An image-free, word-for-word version of the records below is to be returned.

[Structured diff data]
####

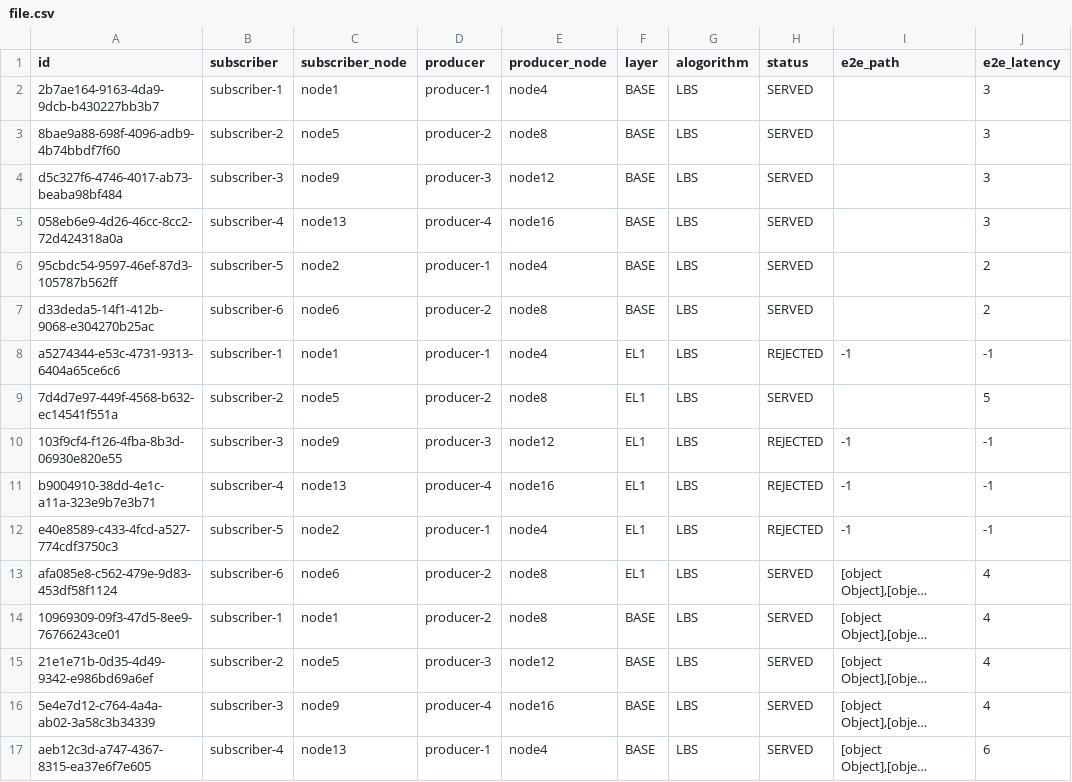
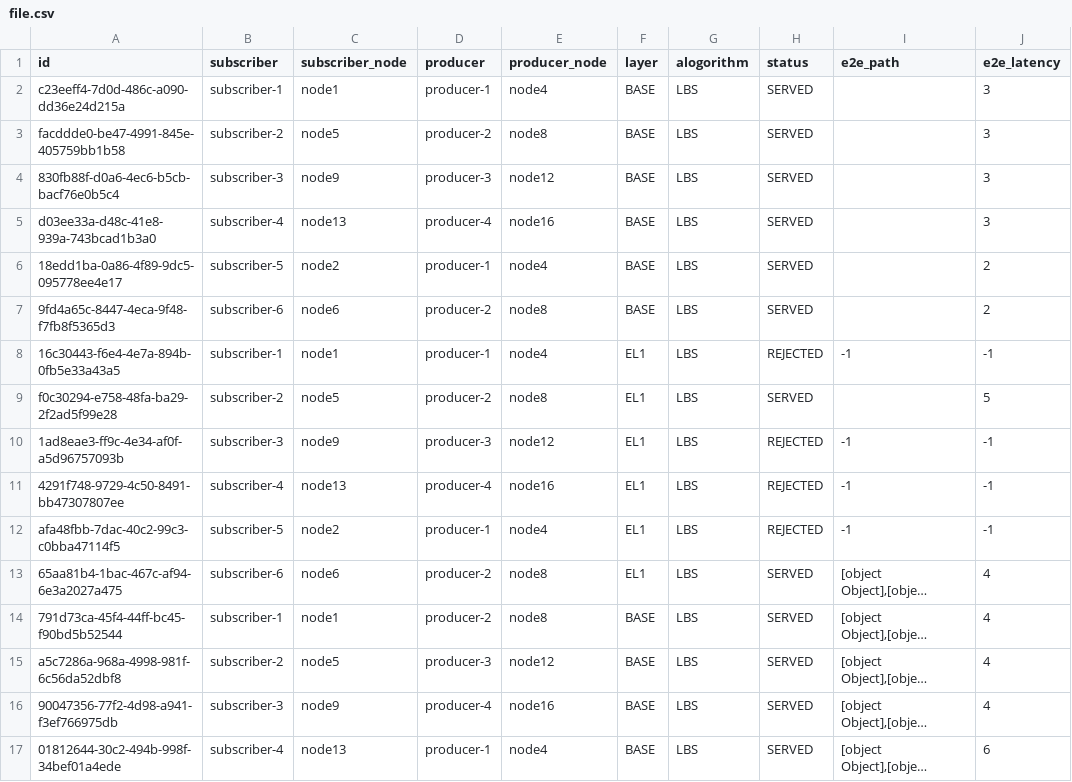
Before and after one commit to azran4u/sdn_thessis_ts, a CSV file: file.csv, drawn as a sheet; only a part is shown; long unchanged cells end in …; the diff names each change by its address in the sheet, - before the commit and + after, or states it on an @@ line.

```diff
--- a/file.csv
+++ b/file.csv
-A2 (id): 2b7ae164-9163-4da9-9dcb-b430227bb3b7
+A2 (id): c23eeff4-7d0d-486c-a090-dd36e24d215a
-A3 (id): 8bae9a88-698f-4096-adb9-4b74bbdf7f60
+A3 (id): facddde0-be47-4991-845e-405759bb1b58
-A4 (id): d5c327f6-4746-4017-ab73-beaba98bf484
+A4 (id): 830fb88f-d0a6-4ec6-b5cb-bacf76e0b5c4
-A5 (id): 058eb6e9-4d26-46cc-8cc2-72d424318a0a
+A5 (id): d03ee33a-d48c-41e8-939a-743bcad1b3a0
-A6 (id): 95cbdc54-9597-46ef-87d3-105787b562ff
+A6 (id): 18edd1ba-0a86-4f89-9dc5-095778ee4e17
-A7 (id): d33deda5-14f1-412b-9068-e304270b25ac
+A7 (id): 9fd4a65c-8447-4eca-9f48-f7fb8f5365d3
-A8 (id): a5274344-e53c-4731-9313-6404a65ce6c6
+A8 (id): 16c30443-f6e4-4e7a-894b-0fb5e33a43a5
-A9 (id): 7d4d7e97-449f-4568-b632-ec14541f551a
+A9 (id): f0c30294-e758-48fa-ba29-2f2ad5f99e28
-A10 (id): 103f9cf4-f126-4fba-8b3d-06930e820e55
+A10 (id): 1ad8eae3-ff9c-4e34-af0f-a5d96757093b
-A11 (id): b9004910-38dd-4e1c-a11a-323e9b7e3b71
+A11 (id): 4291f748-9729-4c50-8491-bb47307807ee
-A12 (id): e40e8589-c433-4fcd-a527-774cdf3750c3
+A12 (id): afa48fbb-7dac-40c2-99c3-c0bba47114f5
-A13 (id): afa085e8-c562-479e-9d83-453df58f1124
+A13 (id): 65aa81b4-1bac-467c-af94-6e3a2027a475
-A14 (id): 10969309-09f3-47d5-8ee9-76766243ce01
+A14 (id): 791d73ca-45f4-44ff-bc45-f90bd5b52544
-A15 (id): 21e1e71b-0d35-4d49-9342-e986bd69a6ef
+A15 (id): a5c7286a-968a-4998-981f-6c56da52dbf8
-A16 (id): 5e4e7d12-c764-4a4a-ab02-3a58c3b34339
+A16 (id): 90047356-77f2-4d98-a941-f3ef766975db
-A17 (id): aeb12c3d-a747-4367-8315-ea37e6f7e605
+A17 (id): 01812644-30c2-494b-998f-34bef01a4ede
```
Also changed, not shown: 18 other files.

####

(EXERCISE SOLUTION):
Before and after one commit to azran4u/sdn_thessis_ts, a CSV file: file.csv, drawn as a sheet; only a part is shown; long unchanged cells end in …; the diff names each change by its address in the sheet, - before the commit and + after, or states it on an @@ line.

```diff
--- a/file.csv
+++ b/file.csv
-A2 (id): 2b7ae164-9163-4da9-9dcb-b430227bb3b7
+A2 (id): c23eeff4-7d0d-486c-a090-dd36e24d215a
-A3 (id): 8bae9a88-698f-4096-adb9-4b74bbdf7f60
+A3 (id): facddde0-be47-4991-845e-405759bb1b58
-A4 (id): d5c327f6-4746-4017-ab73-beaba98bf484
+A4 (id): 830fb88f-d0a6-4ec6-b5cb-bacf76e0b5c4
-A5 (id): 058eb6e9-4d26-46cc-8cc2-72d424318a0a
+A5 (id): d03ee33a-d48c-41e8-939a-743bcad1b3a0
-A6 (id): 95cbdc54-9597-46ef-87d3-105787b562ff
+A6 (id): 18edd1ba-0a86-4f89-9dc5-095778ee4e17
-A7 (id): d33deda5-14f1-412b-9068-e304270b25ac
+A7 (id): 9fd4a65c-8447-4eca-9f48-f7fb8f5365d3
-A8 (id): a5274344-e53c-4731-9313-6404a65ce6c6
+A8 (id): 16c30443-f6e4-4e7a-894b-0fb5e33a43a5
-A9 (id): 7d4d7e97-449f-4568-b632-ec14541f551a
+A9 (id): f0c30294-e758-48fa-ba29-2f2ad5f99e28
-A10 (id): 103f9cf4-f126-4fba-8b3d-06930e820e55
+A10 (id): 1ad8eae3-ff9c-4e34-af0f-a5d96757093b
-A11 (id): b9004910-38dd-4e1c-a11a-323e9b7e3b71
+A11 (id): 4291f748-9729-4c50-8491-bb47307807ee
-A12 (id): e40e8589-c433-4fcd-a527-774cdf3750c3
+A12 (id): afa48fbb-7dac-40c2-99c3-c0bba47114f5
-A13 (id): afa085e8-c562-479e-9d83-453df58f1124
+A13 (id): 65aa81b4-1bac-467c-af94-6e3a2027a475
-A14 (id): 10969309-09f3-47d5-8ee9-76766243ce01
+A14 (id): 791d73ca-45f4-44ff-bc45-f90bd5b52544
-A15 (id): 21e1e71b-0d35-4d49-9342-e986bd69a6ef
+A15 (id): a5c7286a-968a-4998-981f-6c56da52dbf8
-A16 (id): 5e4e7d12-c764-4a4a-ab02-3a58c3b34339
+A16 (id): 90047356-77f2-4d98-a941-f3ef766975db
-A17 (id): aeb12c3d-a747-4367-8315-ea37e6f7e605
+A17 (id): 01812644-30c2-494b-998f-34bef01a4ede
```
Also changed, not shown: 18 other files.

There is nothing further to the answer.